_Web document revisions_
-- Opening Marker --
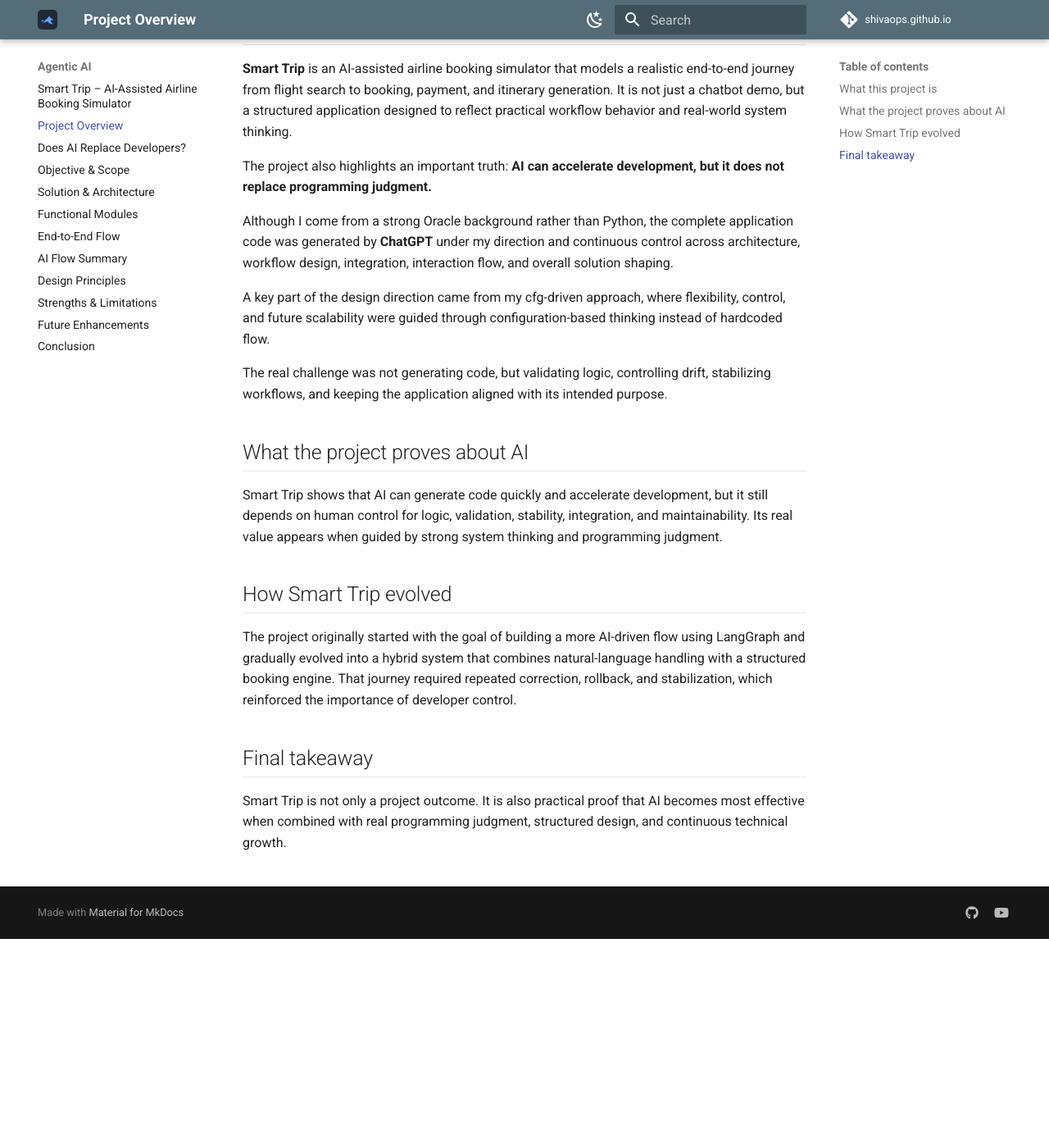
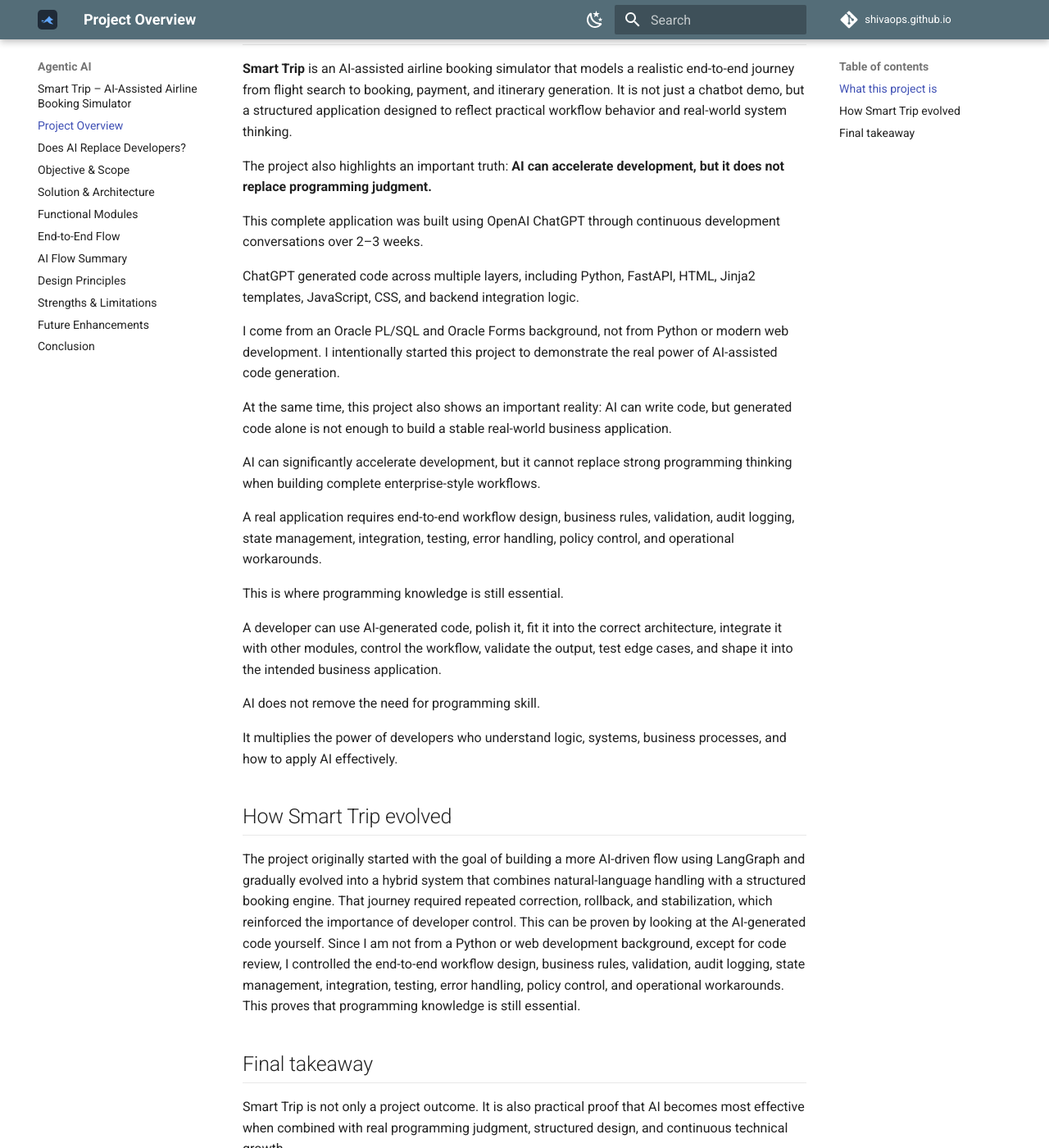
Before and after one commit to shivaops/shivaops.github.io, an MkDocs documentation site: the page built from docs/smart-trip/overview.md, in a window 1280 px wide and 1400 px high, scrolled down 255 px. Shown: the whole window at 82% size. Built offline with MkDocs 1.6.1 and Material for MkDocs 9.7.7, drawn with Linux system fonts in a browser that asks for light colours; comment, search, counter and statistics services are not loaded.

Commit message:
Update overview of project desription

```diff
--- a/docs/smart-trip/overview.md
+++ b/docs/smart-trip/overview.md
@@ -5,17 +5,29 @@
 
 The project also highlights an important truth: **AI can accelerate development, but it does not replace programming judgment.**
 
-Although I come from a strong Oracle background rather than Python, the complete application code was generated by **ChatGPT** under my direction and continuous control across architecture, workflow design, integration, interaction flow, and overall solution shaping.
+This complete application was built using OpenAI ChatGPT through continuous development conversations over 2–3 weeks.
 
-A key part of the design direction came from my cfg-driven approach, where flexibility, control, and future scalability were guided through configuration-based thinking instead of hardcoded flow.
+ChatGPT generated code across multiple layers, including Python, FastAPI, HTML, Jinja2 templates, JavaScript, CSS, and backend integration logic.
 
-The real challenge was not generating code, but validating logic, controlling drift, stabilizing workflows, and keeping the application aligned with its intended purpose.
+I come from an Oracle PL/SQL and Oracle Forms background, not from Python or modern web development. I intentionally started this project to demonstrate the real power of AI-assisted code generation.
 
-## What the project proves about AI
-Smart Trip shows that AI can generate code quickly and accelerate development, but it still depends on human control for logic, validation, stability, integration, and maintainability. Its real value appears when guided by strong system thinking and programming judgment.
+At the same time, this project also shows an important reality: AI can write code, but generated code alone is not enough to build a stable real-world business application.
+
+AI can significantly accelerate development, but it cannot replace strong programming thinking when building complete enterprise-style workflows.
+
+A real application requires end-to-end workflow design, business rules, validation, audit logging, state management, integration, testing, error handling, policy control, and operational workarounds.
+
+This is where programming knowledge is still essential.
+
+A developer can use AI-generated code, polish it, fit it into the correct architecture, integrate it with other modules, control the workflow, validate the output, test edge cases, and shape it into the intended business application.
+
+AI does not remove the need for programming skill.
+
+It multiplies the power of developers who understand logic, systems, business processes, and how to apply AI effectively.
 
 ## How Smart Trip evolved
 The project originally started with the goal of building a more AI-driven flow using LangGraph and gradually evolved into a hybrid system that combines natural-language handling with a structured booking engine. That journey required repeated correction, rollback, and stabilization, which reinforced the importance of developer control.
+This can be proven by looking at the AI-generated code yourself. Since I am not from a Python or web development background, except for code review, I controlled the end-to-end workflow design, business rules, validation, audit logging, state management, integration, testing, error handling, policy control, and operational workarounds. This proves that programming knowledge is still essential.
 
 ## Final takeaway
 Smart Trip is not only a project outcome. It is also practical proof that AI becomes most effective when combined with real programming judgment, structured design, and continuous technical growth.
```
-- Closing Marker --
_Task directions_
One exact copy of the data is required, and it should hold no pictures.

_Output of the task_
Before and after one commit to shivaops/shivaops.github.io, an MkDocs documentation site: the page built from docs/smart-trip/overview.md, in a window 1280 px wide and 1400 px high, scrolled down 255 px. Shown: the whole window at 82% size. Built offline with MkDocs 1.6.1 and Material for MkDocs 9.7.7, drawn with Linux system fonts in a browser that asks for light colours; comment, search, counter and statistics services are not loaded.

Commit message:
Update overview of project desription

```diff
--- a/docs/smart-trip/overview.md
+++ b/docs/smart-trip/overview.md
@@ -5,17 +5,29 @@
 
 The project also highlights an important truth: **AI can accelerate development, but it does not replace programming judgment.**
 
-Although I come from a strong Oracle background rather than Python, the complete application code was generated by **ChatGPT** under my direction and continuous control across architecture, workflow design, integration, interaction flow, and overall solution shaping.
+This complete application was built using OpenAI ChatGPT through continuous development conversations over 2–3 weeks.
 
-A key part of the design direction came from my cfg-driven approach, where flexibility, control, and future scalability were guided through configuration-based thinking instead of hardcoded flow.
+ChatGPT generated code across multiple layers, including Python, FastAPI, HTML, Jinja2 templates, JavaScript, CSS, and backend integration logic.
 
-The real challenge was not generating code, but validating logic, controlling drift, stabilizing workflows, and keeping the application aligned with its intended purpose.
+I come from an Oracle PL/SQL and Oracle Forms background, not from Python or modern web development. I intentionally started this project to demonstrate the real power of AI-assisted code generation.
 
-## What the project proves about AI
-Smart Trip shows that AI can generate code quickly and accelerate development, but it still depends on human control for logic, validation, stability, integration, and maintainability. Its real value appears when guided by strong system thinking and programming judgment.
+At the same time, this project also shows an important reality: AI can write code, but generated code alone is not enough to build a stable real-world business application.
+
+AI can significantly accelerate development, but it cannot replace strong programming thinking when building complete enterprise-style workflows.
+
+A real application requires end-to-end workflow design, business rules, validation, audit logging, state management, integration, testing, error handling, policy control, and operational workarounds.
+
+This is where programming knowledge is still essential.
+
+A developer can use AI-generated code, polish it, fit it into the correct architecture, integrate it with other modules, control the workflow, validate the output, test edge cases, and shape it into the intended business application.
+
+AI does not remove the need for programming skill.
+
+It multiplies the power of developers who understand logic, systems, business processes, and how to apply AI effectively.
 
 ## How Smart Trip evolved
 The project originally started with the goal of building a more AI-driven flow using LangGraph and gradually evolved into a hybrid system that combines natural-language handling with a structured booking engine. That journey required repeated correction, rollback, and stabilization, which reinforced the importance of developer control.
+This can be proven by looking at the AI-generated code yourself. Since I am not from a Python or web development background, except for code review, I controlled the end-to-end workflow design, business rules, validation, audit logging, state management, integration, testing, error handling, policy control, and operational workarounds. This proves that programming knowledge is still essential.
 
 ## Final takeaway
 Smart Trip is not only a project outcome. It is also practical proof that AI becomes most effective when combined with real programming judgment, structured design, and continuous technical growth.
```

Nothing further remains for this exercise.